**** Given records

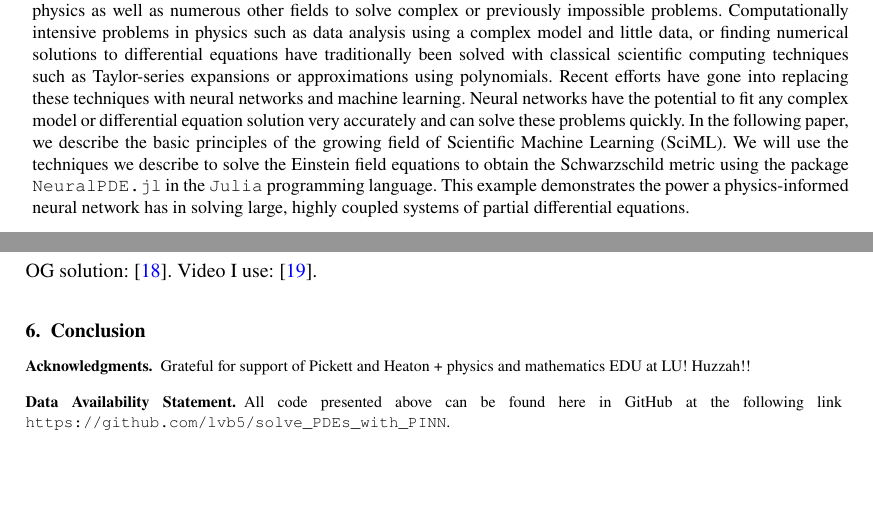
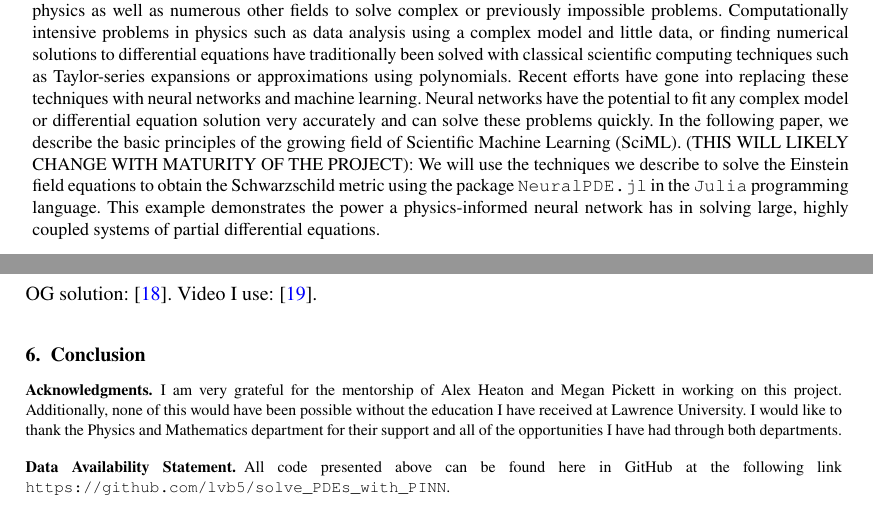
Before and after one commit to milescb/senior_project_paper, a LaTeX document (main.tex): two parts of pages 1 and 10 of 10 before the commit and two parts of pages 1 and 10 of 11 after it, joined at a grey line, cut so that both start at the same text, the shorter picture padded with empty space. Compiled offline with pdfLaTeX.

Commit message:
Some Overleaf changes!

```diff
--- a/main.tex
+++ b/main.tex
@@ -57,7 +59,8 @@
 
 %\address[2]{\orgdiv{Division}, \orgname{Organization}, \orgaddress{\city{City}, \postcode{Pincode}, \state{State},  \country{Country}}. \email{name2@email.com}}
 
-\abstract{Machine learning and artificial intelligence have been used with great success in data science, mathematics, and physics as well as numerous other fields to solve complex or previously impossible problems. Computationally intensive problems in physics such as data analysis using a complex model and little data, or finding numerical solutions to differential equations have traditionally been solved with classical scientific computing techniques such as Taylor-series expansions or approximations using polynomials. Recent efforts have gone into replacing these techniques with neural networks and machine learning. Neural networks have the potential to fit any complex model or differential equation solution very accurately and can solve these problems quickly. In the following paper, we describe the basic principles of the growing field of Scientific Machine Learning (SciML). We will use the techniques we describe to solve the Einstein field equations to obtain the Schwarzschild metric using the package \texttt{NeuralPDE.jl} in the \Julia programming language. This example demonstrates the power a physics-informed neural network has in solving large, highly coupled systems of partial differential equations. }
+\abstract{Machine learning and artificial intelligence have been used with great success in data science, mathematics, and physics as well as numerous other fields to solve complex or previously impossible problems. Computationally intensive problems in physics such as data analysis using a complex model and little data, or finding numerical solutions to differential equations have traditionally been solved with classical scientific computing techniques such as Taylor-series expansions or approximations using polynomials. Recent efforts have gone into replacing these techniques with neural networks and machine learning. Neural networks have the potential to fit any complex model or differential equation solution very accurately and can solve these problems quickly. In the following paper, we describe the basic principles of the growing field of Scientific Machine Learning (SciML).
+(THIS WILL LIKELY CHANGE WITH MATURITY OF THE PROJECT): We will use the techniques we describe to solve the Einstein field equations to obtain the Schwarzschild metric using the package \texttt{NeuralPDE.jl} in the \Julia programming language. This example demonstrates the power a physics-informed neural network has in solving large, highly coupled systems of partial differential equations. }
 
 \keywords{SciML, Scientific Computing, ML/AI, PINN, PDEs}
 
@@ -458,7 +461,7 @@ OG solution: \cite{schwarzschildGravitationalFieldMass1999}. Video I use: \cite{
 
 \paragraph{Acknowledgments}
 
-Grateful for support of Pickett and Heaton + physics and mathematics EDU at LU! Huzzah!!
+I am very grateful for the mentorship of Alex Heaton and Megan Pickett in working on this project. Additionally, none of this would have been possible without the education I have received at Lawrence University. I would like to thank the Physics and Mathematics department for their support and all of the opportunities I have had through both departments.
 
 \paragraph{Data Availability Statement} All code presented above can be found here in GitHub at the following link \texttt{https://github.com/lvb5/solve\_PDEs\_with\_PINN}.
 
```
Also changed, not shown: main.tex (4 more changed lines).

********

What to produce: Leave the pictures aside and give every entry above again word for word.

Response:
Before and after one commit to milescb/senior_project_paper, a LaTeX document (main.tex): two parts of pages 1 and 10 of 10 before the commit and two parts of pages 1 and 10 of 11 after it, joined at a grey line, cut so that both start at the same text, the shorter picture padded with empty space. Compiled offline with pdfLaTeX.

Commit message:
Some Overleaf changes!

```diff
--- a/main.tex
+++ b/main.tex
@@ -57,7 +59,8 @@
 
 %\address[2]{\orgdiv{Division}, \orgname{Organization}, \orgaddress{\city{City}, \postcode{Pincode}, \state{State},  \country{Country}}. \email{name2@email.com}}
 
-\abstract{Machine learning and artificial intelligence have been used with great success in data science, mathematics, and physics as well as numerous other fields to solve complex or previously impossible problems. Computationally intensive problems in physics such as data analysis using a complex model and little data, or finding numerical solutions to differential equations have traditionally been solved with classical scientific computing techniques such as Taylor-series expansions or approximations using polynomials. Recent efforts have gone into replacing these techniques with neural networks and machine learning. Neural networks have the potential to fit any complex model or differential equation solution very accurately and can solve these problems quickly. In the following paper, we describe the basic principles of the growing field of Scientific Machine Learning (SciML). We will use the techniques we describe to solve the Einstein field equations to obtain the Schwarzschild metric using the package \texttt{NeuralPDE.jl} in the \Julia programming language. This example demonstrates the power a physics-informed neural network has in solving large, highly coupled systems of partial differential equations. }
+\abstract{Machine learning and artificial intelligence have been used with great success in data science, mathematics, and physics as well as numerous other fields to solve complex or previously impossible problems. Computationally intensive problems in physics such as data analysis using a complex model and little data, or finding numerical solutions to differential equations have traditionally been solved with classical scientific computing techniques such as Taylor-series expansions or approximations using polynomials. Recent efforts have gone into replacing these techniques with neural networks and machine learning. Neural networks have the potential to fit any complex model or differential equation solution very accurately and can solve these problems quickly. In the following paper, we describe the basic principles of the growing field of Scientific Machine Learning (SciML).
+(THIS WILL LIKELY CHANGE WITH MATURITY OF THE PROJECT): We will use the techniques we describe to solve the Einstein field equations to obtain the Schwarzschild metric using the package \texttt{NeuralPDE.jl} in the \Julia programming language. This example demonstrates the power a physics-informed neural network has in solving large, highly coupled systems of partial differential equations. }
 
 \keywords{SciML, Scientific Computing, ML/AI, PINN, PDEs}
 
@@ -458,7 +461,7 @@ OG solution: \cite{schwarzschildGravitationalFieldMass1999}. Video I use: \cite{
 
 \paragraph{Acknowledgments}
 
-Grateful for support of Pickett and Heaton + physics and mathematics EDU at LU! Huzzah!!
+I am very grateful for the mentorship of Alex Heaton and Megan Pickett in working on this project. Additionally, none of this would have been possible without the education I have received at Lawrence University. I would like to thank the Physics and Mathematics department for their support and all of the opportunities I have had through both departments.
 
 \paragraph{Data Availability Statement} All code presented above can be found here in GitHub at the following link \texttt{https://github.com/lvb5/solve\_PDEs\_with\_PINN}.
 
```
Also changed, not shown: main.tex (4 more changed lines).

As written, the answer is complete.